To the international community watching mass public protests unfold across the Middle East in the first half of 2011, mobile, internet-dependent platforms such as Twitter, Facebook, and other social media tools appeared to play a prominent role in mobilizing the protests and organizing focal points of protest activity. Using social media, individual activists posted calls for action, reported live from protest scenes, and reacted to relevant breaking news, allowing the international, regional, and local communities to watch the protests unfold in real time, with the story narrated by the protesters themselves. But how crucial were social media to engaging, inspiring, and organizing the protests? How did activists use social media tools? What other strategies were used effectively? What role did formal, registered NGOs play? In this paper, a research team led by the University of California, San Diego examined the online and offline activity of 30 activists and six formal and informal organizations and identity groups, three in Bahrain and three in Egypt, that were engaged in the 2011 protests. Key findings include:
- Offline community organizing techniques—spreading information via direct face-to-face contact, text messages, or phone calls and sharing resources and determining strategy in the offices of registered NGOs—drove mobilization and information dissemination once the protests were underway. Once the protests started, activists used Twitter primarily via mobile devices, suggesting that Twitter provided documentation of protest events, if not a forum for mobilization and organization.
- Activists used Twitter as a foil for authorities attempting to repress protest activity—posting on Twitter where activity would occur and then coordinating via phone calls, text messages, and face-to-face communication to move the activity to another location.
- Activists who used Twitter during the 2011 protest period had low levels of online interaction with protesters who were also on Twitter, and activists’ efforts to coordinate protest communication around common hashtags gained little local traction. Activists had substantial online interaction with international Twitter networks, suggesting that their main audience was international.
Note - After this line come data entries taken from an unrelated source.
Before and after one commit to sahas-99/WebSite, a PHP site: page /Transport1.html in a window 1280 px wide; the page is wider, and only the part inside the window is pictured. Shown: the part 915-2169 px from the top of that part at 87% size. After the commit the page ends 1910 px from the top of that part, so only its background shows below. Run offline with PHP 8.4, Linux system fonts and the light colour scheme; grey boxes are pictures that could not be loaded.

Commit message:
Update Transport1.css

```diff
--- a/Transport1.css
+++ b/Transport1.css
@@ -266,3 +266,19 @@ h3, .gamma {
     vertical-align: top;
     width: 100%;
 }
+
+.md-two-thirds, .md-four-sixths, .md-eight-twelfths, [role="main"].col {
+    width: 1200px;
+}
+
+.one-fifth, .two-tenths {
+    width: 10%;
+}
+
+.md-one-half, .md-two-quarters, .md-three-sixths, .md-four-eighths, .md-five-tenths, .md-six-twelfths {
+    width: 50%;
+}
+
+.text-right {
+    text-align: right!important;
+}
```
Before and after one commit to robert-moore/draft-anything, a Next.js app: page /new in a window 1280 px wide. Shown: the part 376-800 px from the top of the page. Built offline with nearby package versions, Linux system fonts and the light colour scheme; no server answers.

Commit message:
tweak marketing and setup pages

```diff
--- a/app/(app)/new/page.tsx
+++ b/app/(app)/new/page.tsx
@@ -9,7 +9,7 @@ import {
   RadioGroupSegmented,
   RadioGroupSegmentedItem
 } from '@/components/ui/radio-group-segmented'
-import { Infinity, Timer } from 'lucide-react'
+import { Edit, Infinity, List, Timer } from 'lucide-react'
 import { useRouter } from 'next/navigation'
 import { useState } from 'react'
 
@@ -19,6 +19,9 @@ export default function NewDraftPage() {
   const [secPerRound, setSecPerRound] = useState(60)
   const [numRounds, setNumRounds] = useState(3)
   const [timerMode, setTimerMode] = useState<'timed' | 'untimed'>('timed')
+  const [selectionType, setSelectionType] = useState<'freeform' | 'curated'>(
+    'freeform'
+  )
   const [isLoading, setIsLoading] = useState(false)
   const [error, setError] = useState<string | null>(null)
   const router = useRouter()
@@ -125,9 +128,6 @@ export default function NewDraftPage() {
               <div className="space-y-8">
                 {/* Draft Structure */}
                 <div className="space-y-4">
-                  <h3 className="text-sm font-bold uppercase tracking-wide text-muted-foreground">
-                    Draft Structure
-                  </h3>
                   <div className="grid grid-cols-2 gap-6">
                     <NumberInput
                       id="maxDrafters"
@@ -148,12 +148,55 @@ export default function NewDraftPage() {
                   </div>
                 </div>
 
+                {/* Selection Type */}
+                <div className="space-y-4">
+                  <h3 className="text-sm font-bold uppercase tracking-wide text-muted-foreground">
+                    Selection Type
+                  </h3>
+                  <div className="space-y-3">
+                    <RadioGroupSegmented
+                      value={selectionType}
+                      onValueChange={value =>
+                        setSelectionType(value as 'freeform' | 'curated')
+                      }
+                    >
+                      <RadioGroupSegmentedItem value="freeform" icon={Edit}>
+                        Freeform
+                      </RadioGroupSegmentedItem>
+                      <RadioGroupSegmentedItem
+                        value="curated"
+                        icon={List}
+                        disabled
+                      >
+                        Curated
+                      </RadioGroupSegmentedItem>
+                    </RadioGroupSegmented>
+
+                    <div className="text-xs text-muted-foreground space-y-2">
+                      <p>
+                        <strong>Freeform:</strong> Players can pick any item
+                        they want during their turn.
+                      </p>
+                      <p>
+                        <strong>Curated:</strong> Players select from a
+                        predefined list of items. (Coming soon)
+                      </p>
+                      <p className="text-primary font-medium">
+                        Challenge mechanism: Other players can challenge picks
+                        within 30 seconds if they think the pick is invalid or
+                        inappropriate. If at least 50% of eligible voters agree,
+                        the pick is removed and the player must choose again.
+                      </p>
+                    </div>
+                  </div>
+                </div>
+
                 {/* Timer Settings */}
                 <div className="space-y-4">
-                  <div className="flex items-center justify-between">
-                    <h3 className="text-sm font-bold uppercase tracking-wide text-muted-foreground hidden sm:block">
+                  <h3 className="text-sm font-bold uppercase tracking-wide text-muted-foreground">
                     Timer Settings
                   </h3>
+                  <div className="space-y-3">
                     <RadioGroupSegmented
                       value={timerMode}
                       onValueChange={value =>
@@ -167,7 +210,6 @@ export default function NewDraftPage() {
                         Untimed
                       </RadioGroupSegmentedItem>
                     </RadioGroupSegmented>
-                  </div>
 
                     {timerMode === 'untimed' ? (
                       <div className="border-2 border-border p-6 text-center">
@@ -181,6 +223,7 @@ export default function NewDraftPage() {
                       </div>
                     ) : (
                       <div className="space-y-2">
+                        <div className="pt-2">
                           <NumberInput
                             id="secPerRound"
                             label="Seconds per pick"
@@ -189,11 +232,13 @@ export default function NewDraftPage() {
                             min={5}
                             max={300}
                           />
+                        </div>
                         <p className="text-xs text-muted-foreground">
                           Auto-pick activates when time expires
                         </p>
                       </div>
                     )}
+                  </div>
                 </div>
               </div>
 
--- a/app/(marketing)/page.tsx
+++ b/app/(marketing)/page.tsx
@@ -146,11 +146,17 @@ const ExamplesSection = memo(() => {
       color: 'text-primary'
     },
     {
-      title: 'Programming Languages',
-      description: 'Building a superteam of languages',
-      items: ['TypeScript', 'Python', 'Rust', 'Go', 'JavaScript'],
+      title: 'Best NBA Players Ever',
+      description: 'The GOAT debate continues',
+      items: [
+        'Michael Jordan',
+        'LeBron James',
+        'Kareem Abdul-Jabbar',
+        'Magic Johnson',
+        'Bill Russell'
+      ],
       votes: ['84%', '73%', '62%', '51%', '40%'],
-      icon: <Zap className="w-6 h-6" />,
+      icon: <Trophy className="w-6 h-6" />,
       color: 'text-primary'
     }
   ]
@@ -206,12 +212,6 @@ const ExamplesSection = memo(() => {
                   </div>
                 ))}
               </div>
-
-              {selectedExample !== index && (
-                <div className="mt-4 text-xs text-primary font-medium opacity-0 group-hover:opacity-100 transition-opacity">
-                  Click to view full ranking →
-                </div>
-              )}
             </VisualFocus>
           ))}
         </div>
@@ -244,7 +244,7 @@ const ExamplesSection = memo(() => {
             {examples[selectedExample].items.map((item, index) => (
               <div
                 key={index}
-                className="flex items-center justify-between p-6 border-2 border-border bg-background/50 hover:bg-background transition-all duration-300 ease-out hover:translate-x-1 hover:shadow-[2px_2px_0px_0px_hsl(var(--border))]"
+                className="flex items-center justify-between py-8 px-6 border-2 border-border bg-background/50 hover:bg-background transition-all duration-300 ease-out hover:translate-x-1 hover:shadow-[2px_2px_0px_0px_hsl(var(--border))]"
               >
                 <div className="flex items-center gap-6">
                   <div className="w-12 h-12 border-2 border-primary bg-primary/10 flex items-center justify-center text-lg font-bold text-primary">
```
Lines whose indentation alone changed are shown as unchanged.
However, the Twitter use during the protests did grow a local online community: the density of activists’ local online networks increased significantly in both Bahrain and Egypt after the 2011 protest periods.